Supplied by WL once again, the rig consists of 12 ETC Lustr Source Fours, 8 par cans and 3 VL2600 profiles, which Charlie describes as his ‘favourite light in the whole world’. The VLs will be working along two ends of the space as well as providing a centre special. Par Cans will be positioned as booms down the side, with four on each end and a Lustr at the bottom. The remaining Lustrs will be offering general cover.

Charlie explains: “These shows have allowed me to realise who I am as a designer. Michael has been absolutely fantastic in letting me light the shows ‘my way’, which has meant a lot of experimenting and testing what works and what doesn’t. To have such an opportunity in a professional environment is extremely rare and I feel blessed that I was given the chance to grow and develop in this way”.

Friends for Life 

Whilst the shows have allowed Charlie to grow as a designer, it is the personal relationships he developed during his time in Birmingham that he is most grateful for. He explains: “Putting it bluntly, Michael Barry is the reason I’m at the point where I am today – he’s totally changed my life. He’s been my mentor and opened doors for me that would otherwise have remained closed. For instance, in 2016, he text me saying he’d recommended me for a job but ‘not to get too excited’ as nothing may come of it. I thought ‘fine’, but then half an hour later received a phone call from Pawel at the Polish National Opera asking if I wanted to light Tristan I Izolda. At the time, I was 26 years old and lighting for the Polish National Opera which has the biggest stage in Europe. I remember walking out onto the stage which was 30m wide and 80m deep and thinking ‘why am I here?’. He’s also responsible for recommending me to the wonderful Amy Lane who I lit Das Rheingold with at Loughborough this year; a role I will continue with the rest of The Ring Cycle until 2023. Essentially, Michael has been incredible to me and none of the above would have happened without him”.

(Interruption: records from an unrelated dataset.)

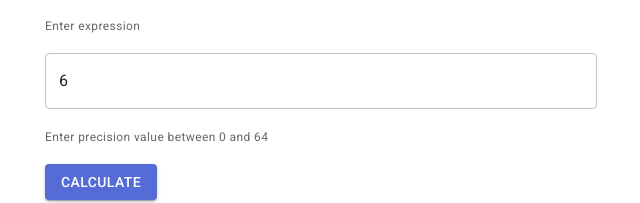
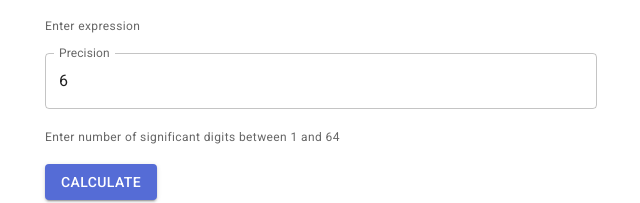
Before and after one commit to mrandrewer/hse-opd-square-root, a React (Vite) app: page / in a window 1280 px wide. Shown: the part 289-492 px from the top of the page, without its empty margins (319-959 px from the left). Built offline with nearby package versions, Linux system fonts and the light colour scheme.

Commit message:
Fix limits for precision field

```diff
--- a/public/locales/en/translation.json
+++ b/public/locales/en/translation.json
@@ -9,7 +9,7 @@
         "expressionLabel": "Expression",
         "expressionHint": "Enter expression",
         "precisionLabel": "Precision",
-        "precisionHint": "Enter precision value between 0 and 64",
+        "precisionHint": "Enter number of significant digits between 1 and 64",
         "btnCalculateLabel": "Calculate",
         "resultHint": "Result",
         "errortHint": "Error"
--- a/public/locales/ru/translation.json
+++ b/public/locales/ru/translation.json
@@ -9,7 +9,7 @@
         "expressionLabel": "Выражение",
         "expressionHint": "Введите выраженние",
         "precisionLabel": "Точность",
-        "precisionHint": "Укажите точность от 0 до 64",
+        "precisionHint": "Укажите количество значимых разрядов от 1 до 64",
         "btnCalculateLabel": "Вычислить",
         "resultHint": "Результат",
         "errortHint": "Ошибка"
--- a/src/components/ValueCalculator.jsx
+++ b/src/components/ValueCalculator.jsx
@@ -55,7 +55,6 @@ function ValueCalculator({ mode = "calculate" }) {
             <TextField
                 id="expression"
                 name="expression"
-                type="text"
                 label={t("form.expressionLabel")}
                 placeholder="4"
                 required
@@ -71,13 +70,19 @@ function ValueCalculator({ mode = "calculate" }) {
                 <TextField
                     id="precision"
                     name="precision"
-                    type="number"
-                    min={0}
-                    max={64}
+                    label={t("form.precisionLabel")}
                     fullWidth
                     variant="outlined"
                     value={precision}
                     onChange={handlePrecisionChange}
+                    slotProps={{
+                        htmlInput: {
+                            type: 'number',
+                            min: 1,
+                            max: 64,
+                            step: 1
+                        }
+                    }}
                 />
                 <FormHelperText sx={{ ml: 0, '&:empty': { mt: 0 } }}>
                     {t("form.precisionHint")}
```
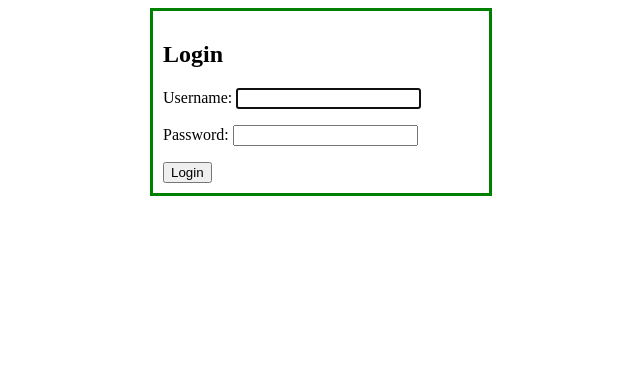
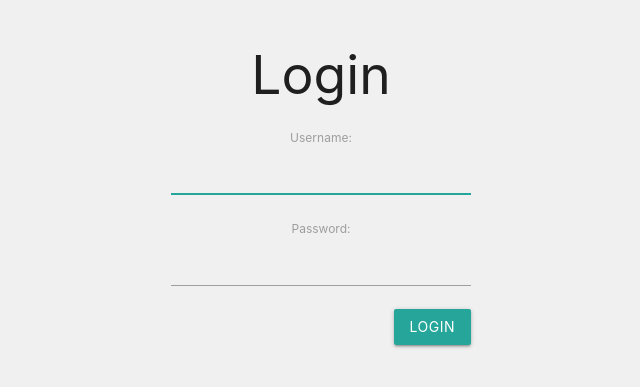
Before and after one commit to MKEL1243UTMKL/Job-Search-With-Login, a Django app: page /faizal/login/ in a window 1280 px wide. Shown: the top 387 px of the page, without its empty margins (319-959 px from the left). Run offline with Django 3.2, Linux system fonts and the light colour scheme; some libraries are stand-ins or nearby versions.

Commit message:
Add files via upload

```diff
--- a/scrapper/templates/registration/login.html
+++ b/scrapper/templates/registration/login.html
@@ -2,11 +2,19 @@
 <!DOCTYPE html>
 <html>
 <head>
+    <meta charset="utf-8" />
+    <meta http-equiv="X-UA-Compatible" content="IE=edge">
+    <title>Carian Kerja</title>
+    <meta name="viewport" content="width=device-width, initial-scale=1">
+    <link rel="stylesheet" href="https://cdnjs.cloudflare.com/ajax/libs/materialize/1.0.0/css/materialize.min.css">
+    <link rel="stylesheet" href="static/web/main.css">
+    <script src="https://unpkg.com/react@16/umd/react.development.js"></script>
+    <script src="https://unpkg.com/react-dom@16/umd/react-dom.development.js"></script>
+    <script src="https://unpkg.com/babel-standalone@6.15.0/babel.min.js"></script>
 <style>
 	.center {
   margin: auto;
   width: 25%;
-  border: 3px solid green;
   padding: 10px;
 }
 	</style>
@@ -21,7 +29,7 @@
 <form method="post" >
   {% csrf_token %}
   {{ form.as_p }}
-  <button type="submit">Login</button>
+  <button type="submit" class="waves-effect waves-light btn right">Login</button>
 </form>
 </div>
 {% endblock %}
```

Charlie and Jack on one of their many adventures 

He continues: “I’ve also met my closest friends through the show. Jack Ramplin was Technical Manager at the theatre at the time and, over the years, he’s become the brother I never had and always wanted…as clichéd as that sounds. We holiday together and hang out during work ‘down time’. We’ve worked together on virtually every show since and he’s currently touring Avenue Q. He’s also my sounding board for every design I draw”.

This year is the fifth and final Conservatoire show that Charlie has worked on and marks, what he describes as, ‘the end of an era’. He explains: “Michael is now stepping down from the Conservatoire and, as we are such a tight-knit group, we felt it was right we should all do the same and allow a new team to come in with their creative vision. It does feel like a chapter being closed but what an incredible journey it’s been. What’s brilliant is how the shows and I have evolved simultaneously over the years and it’s such an honour to have played a small part in these productions. I can’t wait for audiences to see Mansfield Park and to end this brilliant adventure on a high”.

Photos by Graeme Braidwood.